H. influenzae does not use methanol as a carbon source (the by-product of which is formaldehyde) and cannot assimilate formaldehyde. Therefore, a source of formaldehyde substrate for AdhC from the host environment is not obvious; however, bacteria do encounter a variety of aldehydes. Neutrophils use myeloperoxidase to produce glycoaldehyde and acrolein at sites of inflammation while short chain sugar aldehydes such as glyceraldehyde 3-P and erythrose 4-P are produced endogenously as intermediates of the bacterial metabolism of sugars [11]. All these short chain aldose sugars mentioned can undergo auto-oxidation to more toxic dicarbonyl species [12]. In this paper we report the effect of reactive carbonyl species on growth of H. influenzae.
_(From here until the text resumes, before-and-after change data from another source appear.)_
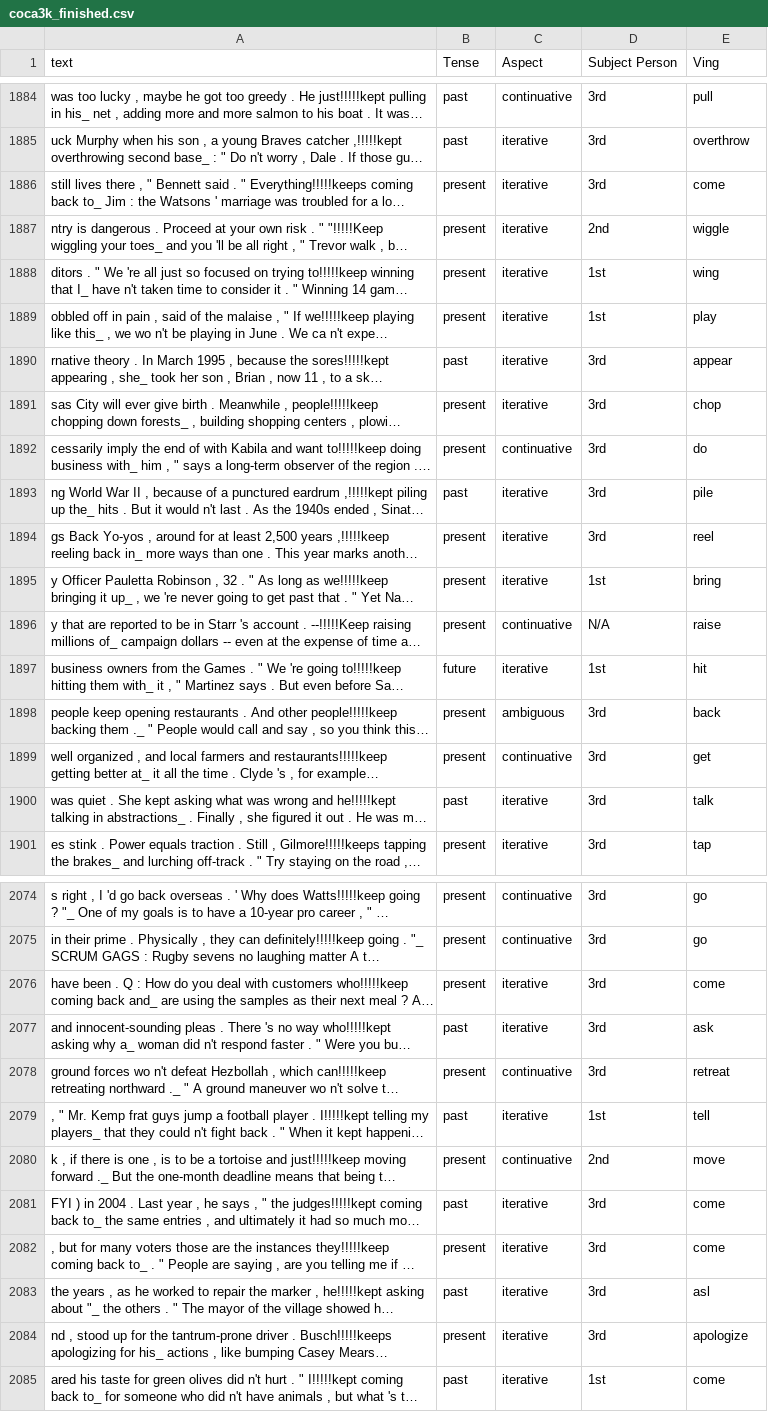
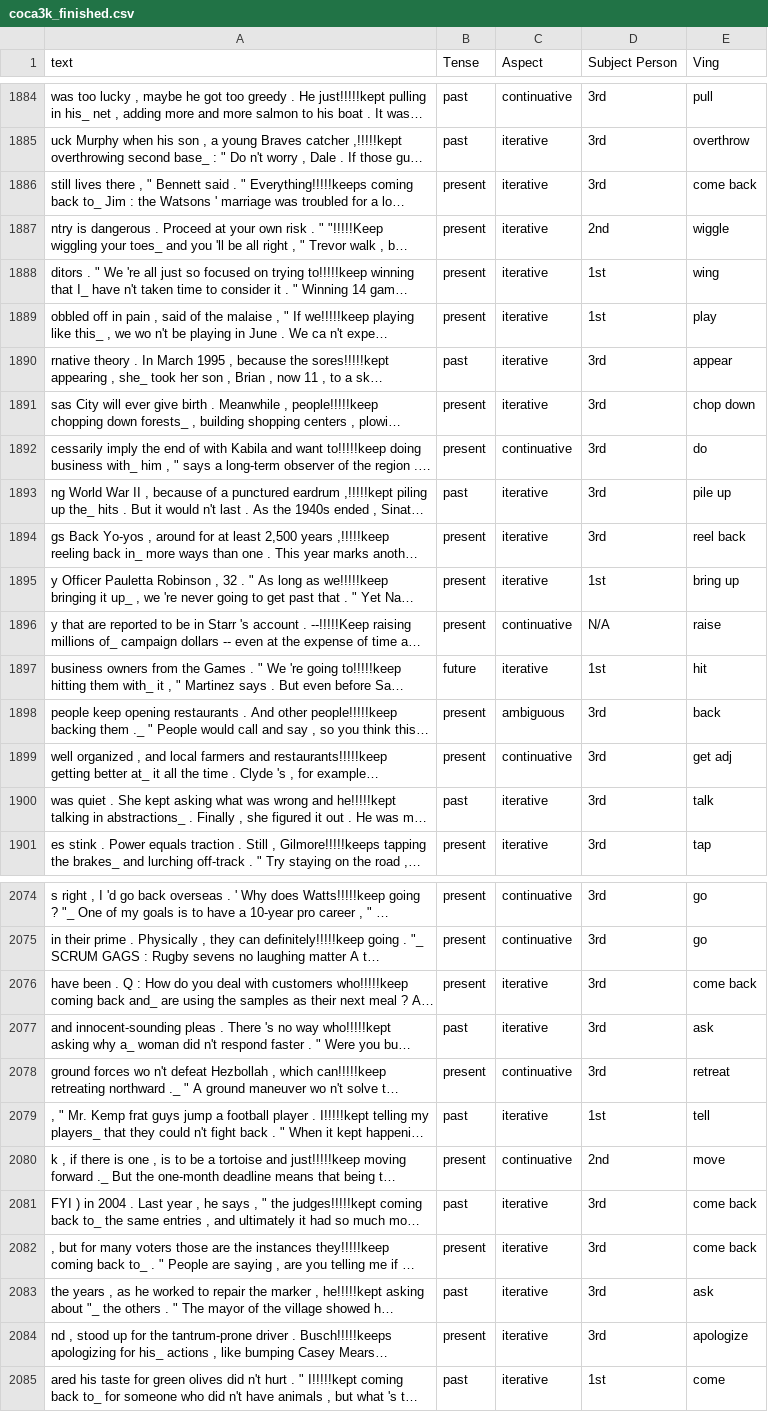
Before and after one commit to myoKun345/l4886_keep, a CSV file: data/coca3k_finished.csv, drawn as a sheet; only a part is shown, gaps mark what is left out; long unchanged cells end in …; the diff covers the shown part only; the diff names each change by its address in the sheet, - before the commit and + after, or states it on an @@ line.

```diff
--- a/data/coca3k_finished.csv
+++ b/data/coca3k_finished.csv
-E1886 (Ving): come
+E1886 (Ving): come back
-E1891 (Ving): chop
+E1891 (Ving): chop down
-E1893 (Ving): pile
+E1893 (Ving): pile up
-E1894 (Ving): reel
+E1894 (Ving): reel back
-E1895 (Ving): bring
+E1895 (Ving): bring up
-E1899 (Ving): get
+E1899 (Ving): get adj
-E2076 (Ving): come
+E2076 (Ving): come back
-E2081:E2082 (Ving): come
+E2081:E2082 (Ving): come back
-E2083 (Ving): asl
+E2083 (Ving): ask
```
Also changed, not shown: 119 edited cells elsewhere in this file, data/bnc3k_finished.csv, 5 other files.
This provides a new insight into the physiological role of AdhC in non-methylotrophic bacteria.


Bacterial strains and growth conditions

H. influenzae strains were cultured on Brain heart infusion (BHI) medium or chemically defined media (CDM). BHI was prepared with 3.7% (wt/vol) BHI Powder (Oxoid). For solid medium, 1.5% (wt/vol) agar powder was added. Medium was sterilized by autoclaving at 121°C for 20 min. Levinthal blood (10% [wt/vol]) was added for solid medium. BHI broth required NAD (2 μg/ml) and 10 μg/ml hemin solution (0.1% [wt/vol] hemin, 0.1% [wt/vol] L-histidine, 4% [vol/vol] triethanolamine). Solutions for media were sterilized individually, either by filter sterilizing or by autoclaving. The solutions were mixed under sterile conditions. CDM was prepared mostly as described by Coleman et al. [13]. The exception to this protocol is the use of RPMI 1640 without glucose (Invitrogen) and the addition of 0.4% of the appropriate sugar or carbon source. In standard procedures the final pH of CDM was adjusted to 7.56 by NaHCO3. CDM was sterilized by filter sterilization through a 0.22-μm filter.

Reverse transcriptase PCR

RNA was extracted from H. influenzae Rd KW20 at the time points 3 h, 5.5 h and 8 h during growth cycle by using a QIAGEN RNeasy minikit (QIAGEN). RNA was quantified using an A260 reading and then checked for DNA contamination by PCR; no product was detected. RNA was further treated to remove any residual DNA by using Promega DNase (Promega). The reverse transcriptase (RT) reaction was performed using a QIAGEN Omniscript reverse transcriptase kit. The products of this reaction were used in a multiplex PCR with primers for the 16 S rRNA gene:


16SREV: 5’-TACTCCCCAGGCGGTCAAT-3’; and primers from estD to adhC:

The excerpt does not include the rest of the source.